Grantee Research Project Results
C. P. Huang
University of Delaware, Newark, DE

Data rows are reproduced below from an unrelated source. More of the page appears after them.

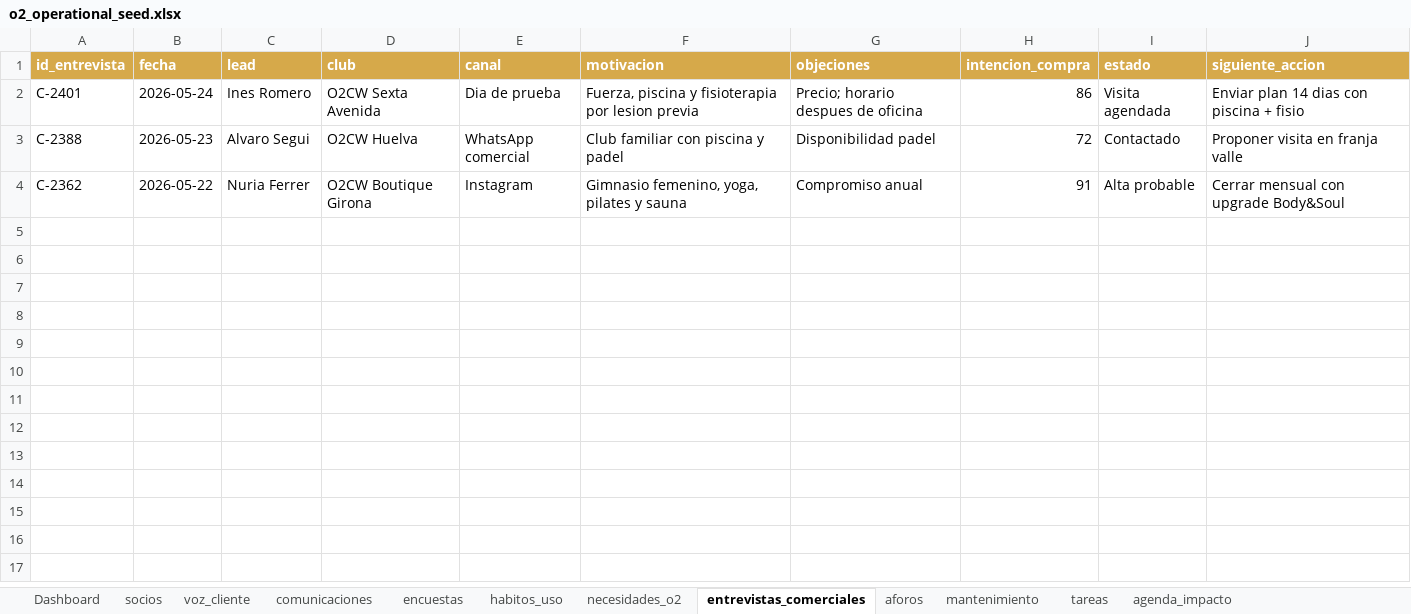
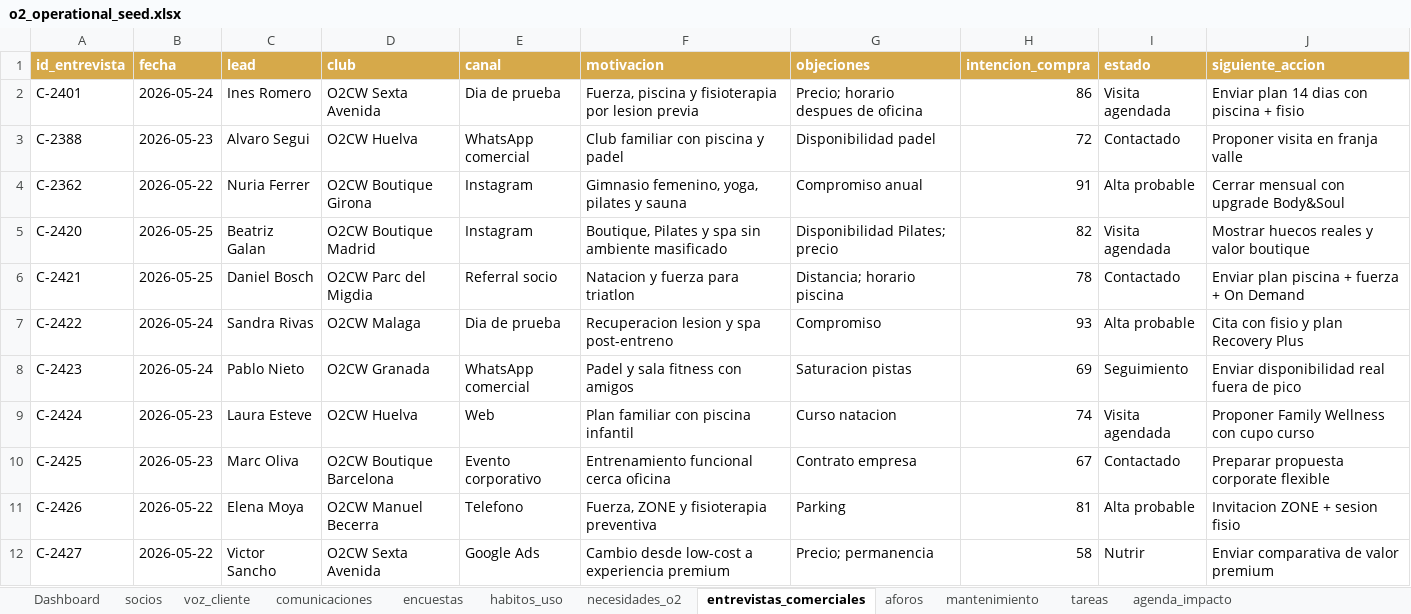
Before and after one commit to giqciklum/o2-poc, an Excel workbook: data/o2_operational_seed.xlsx, sheet entrevistas_comerciales, drawn as a sheet; values as stored, in another font and other column widths than the file's, no borders; table styles not drawn; the diff names each change by its address in the sheet, - before the commit and + after, or states it on an @@ line.

```diff
--- a/data/o2_operational_seed.xlsx (sheet entrevistas_comerciales)
+++ b/data/o2_operational_seed.xlsx (sheet entrevistas_comerciales)
+row 5: C-2420 | 2026-05-25 | Beatriz Galan | O2CW Boutique Madrid | Instagram | Boutique, Pilates y spa sin ambiente masificado | Disponibilidad Pilates; precio | 82 | Visita agendada | Mostrar huecos reales y valor boutique
+row 6: C-2421 | 2026-05-25 | Daniel Bosch | O2CW Parc del Migdia | Referral socio | Natacion y fuerza para triatlon | Distancia; horario piscina | 78 | Contactado | Enviar plan piscina + fuerza + On Demand
+row 7: C-2422 | 2026-05-24 | Sandra Rivas | O2CW Malaga | Dia de prueba | Recuperacion lesion y spa post-entreno | Compromiso | 93 | Alta probable | Cita con fisio y plan Recovery Plus
+row 8: C-2423 | 2026-05-24 | Pablo Nieto | O2CW Granada | WhatsApp comercial | Padel y sala fitness con amigos | Saturacion pistas | 69 | Seguimiento | Enviar disponibilidad real fuera de pico
+row 9: C-2424 | 2026-05-23 | Laura Esteve | O2CW Huelva | Web | Plan familiar con piscina infantil | Curso natacion | 74 | Visita agendada | Proponer Family Wellness con cupo curso
+row 10: C-2425 | 2026-05-23 | Marc Oliva | O2CW Boutique Barcelona | Evento corporativo | Entrenamiento funcional cerca oficina | Contrato empresa | 67 | Contactado | Preparar propuesta corporate flexible
+row 11: C-2426 | 2026-05-22 | Elena Moya | O2CW Manuel Becerra | Telefono | Fuerza, ZONE y fisioterapia preventiva | Parking | 81 | Alta probable | Invitacion ZONE + sesion fisio
+row 12: C-2427 | 2026-05-22 | Victor Sancho | O2CW Sexta Avenida | Google Ads | Cambio desde low-cost a experiencia premium | Precio; permanencia | 58 | Nutrir | Enviar comparativa de valor premium
```
Also changed, not shown: sheet socios, sheet aforos, sheet voz_cliente, sheet tareas, sheet comunicaciones, sheet habitos_uso, 4 more sheets, charts or pictures, 4 other files.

The overall objective of this project was to assess the effect of photocatalytic nano-particles on the toxicity of three organisms, including bacteria, algae and daphniad. Among target organisms studied were: bacteria (Escherichia coli; TK2), algae (Selenastrum capricornutum) and daphniad (Ceriodaphnia dubia). A series of TiO2 nan-nanoparticles in different particle size fractions were manufactured using the sol gel or CMVD technique. The TiO2 particles were characterized for the particle size using both the SEM and the DLS methods before use. Experimentally, a 28-h E. coli culture or 2-day neonates or log-phase algae culture were exposed to photocatalytic nano-TiO2 at various concentrations (e.g., 0 to 1 g/L) and particle size (e.g., 3 to 100 nm) both in darkness and the presence of a simulated solar light. The growth or survival rate was used to determine the LC50 value of all tested organisms. EC50 values of daphniad were determined from reproduction rate. Results show that in the size range of 5 to 30 nm, there appeared to be no significant difference in toxic response to the photocatalytic TiO2 particles. The presence of light irradiation significantly enhanced the survival and the reproduction (in the case of daphniad) of tested organisms due to additional photocatalytic activity. Photocatalytic reactions generated hydroxyl radical, which is strong oxidation agent that can cause great stress and damage to the cells. Cell damage was observed in terms of lipid peroxidation (e.g., production of malondialdehyde, MDA), cellular respiration (e.g., reduction of 2,3,5-triphenyltetrazolium chloride, TTC) and antioxidant enzyme (e.g., glutathione-S-transferase, GST). Results indicated increase in the generation of MDA, TTC, and GST upon exposure of tested organisms to nano-TiO2; photocatalytic activity markedly increased the production of MDA, TTC, and GST.